LOBO's booth, seen at top during setup, was one of the fair's largest. Lasers and dancers (seen above with black-light illumination) drew  large crowds.
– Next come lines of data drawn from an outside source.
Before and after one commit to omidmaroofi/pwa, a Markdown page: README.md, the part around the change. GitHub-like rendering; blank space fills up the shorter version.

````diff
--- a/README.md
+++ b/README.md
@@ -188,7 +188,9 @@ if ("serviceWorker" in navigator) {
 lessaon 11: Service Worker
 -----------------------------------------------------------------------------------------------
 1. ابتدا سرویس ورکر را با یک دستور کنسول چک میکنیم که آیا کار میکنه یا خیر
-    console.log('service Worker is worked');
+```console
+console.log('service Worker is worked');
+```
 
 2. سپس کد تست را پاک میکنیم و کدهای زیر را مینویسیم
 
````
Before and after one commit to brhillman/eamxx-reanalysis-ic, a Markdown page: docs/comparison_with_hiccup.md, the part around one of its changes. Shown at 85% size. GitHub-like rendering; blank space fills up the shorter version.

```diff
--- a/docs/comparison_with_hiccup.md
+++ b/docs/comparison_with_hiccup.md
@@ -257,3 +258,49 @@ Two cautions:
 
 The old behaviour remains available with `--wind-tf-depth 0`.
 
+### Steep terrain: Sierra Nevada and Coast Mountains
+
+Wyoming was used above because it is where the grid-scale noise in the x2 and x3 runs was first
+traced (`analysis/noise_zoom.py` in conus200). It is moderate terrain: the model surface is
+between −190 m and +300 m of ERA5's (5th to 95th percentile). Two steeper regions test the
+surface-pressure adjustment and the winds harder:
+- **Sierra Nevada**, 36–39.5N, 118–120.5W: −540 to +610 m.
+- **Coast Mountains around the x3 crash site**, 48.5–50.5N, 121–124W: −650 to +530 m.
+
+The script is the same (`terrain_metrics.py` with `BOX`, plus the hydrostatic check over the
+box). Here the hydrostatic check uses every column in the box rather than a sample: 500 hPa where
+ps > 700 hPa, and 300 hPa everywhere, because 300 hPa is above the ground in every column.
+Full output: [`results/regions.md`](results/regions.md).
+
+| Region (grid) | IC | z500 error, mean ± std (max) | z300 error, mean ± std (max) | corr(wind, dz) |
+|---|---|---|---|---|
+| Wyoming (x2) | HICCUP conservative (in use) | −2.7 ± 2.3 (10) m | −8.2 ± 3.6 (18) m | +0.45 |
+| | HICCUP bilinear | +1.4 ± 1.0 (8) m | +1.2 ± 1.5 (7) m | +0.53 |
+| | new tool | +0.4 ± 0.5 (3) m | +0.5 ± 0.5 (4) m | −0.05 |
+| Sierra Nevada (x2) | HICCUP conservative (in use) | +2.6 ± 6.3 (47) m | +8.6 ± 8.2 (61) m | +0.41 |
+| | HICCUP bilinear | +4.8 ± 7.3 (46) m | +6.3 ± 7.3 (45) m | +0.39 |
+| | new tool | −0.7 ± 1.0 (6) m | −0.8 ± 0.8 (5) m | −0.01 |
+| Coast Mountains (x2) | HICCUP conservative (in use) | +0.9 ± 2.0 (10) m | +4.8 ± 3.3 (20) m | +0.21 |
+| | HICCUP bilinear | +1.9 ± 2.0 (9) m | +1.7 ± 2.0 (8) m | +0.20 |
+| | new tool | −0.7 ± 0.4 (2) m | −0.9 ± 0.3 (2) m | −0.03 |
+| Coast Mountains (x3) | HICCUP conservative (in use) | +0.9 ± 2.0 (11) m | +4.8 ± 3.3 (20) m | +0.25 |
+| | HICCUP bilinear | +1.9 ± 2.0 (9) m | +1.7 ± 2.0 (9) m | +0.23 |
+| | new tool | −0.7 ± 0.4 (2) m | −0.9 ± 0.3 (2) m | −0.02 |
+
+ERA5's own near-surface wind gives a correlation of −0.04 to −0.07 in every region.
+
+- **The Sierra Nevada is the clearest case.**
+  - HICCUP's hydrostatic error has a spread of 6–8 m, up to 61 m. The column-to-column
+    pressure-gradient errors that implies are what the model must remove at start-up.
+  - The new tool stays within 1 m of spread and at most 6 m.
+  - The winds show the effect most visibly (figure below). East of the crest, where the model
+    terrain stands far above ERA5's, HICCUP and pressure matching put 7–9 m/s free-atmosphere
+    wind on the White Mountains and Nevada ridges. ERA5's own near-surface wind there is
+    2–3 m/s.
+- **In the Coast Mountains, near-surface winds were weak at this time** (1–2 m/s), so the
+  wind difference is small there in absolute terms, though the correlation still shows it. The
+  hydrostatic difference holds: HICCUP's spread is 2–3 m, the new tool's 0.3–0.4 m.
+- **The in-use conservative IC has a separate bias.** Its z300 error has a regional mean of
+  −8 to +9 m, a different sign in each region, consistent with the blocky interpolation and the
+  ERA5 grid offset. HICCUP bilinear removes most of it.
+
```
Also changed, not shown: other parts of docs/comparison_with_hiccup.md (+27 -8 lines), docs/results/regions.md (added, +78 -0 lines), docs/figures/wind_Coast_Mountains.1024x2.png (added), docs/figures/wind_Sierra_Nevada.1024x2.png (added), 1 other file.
ILDA's booth was good place to meet laserists and for those new   to the industry to learn more. Theo Dari, also known as  "Laserman" when performing at the nearby Laser Entertainment/LSE booth, is seen above with David Lytle, ILDA's executive director.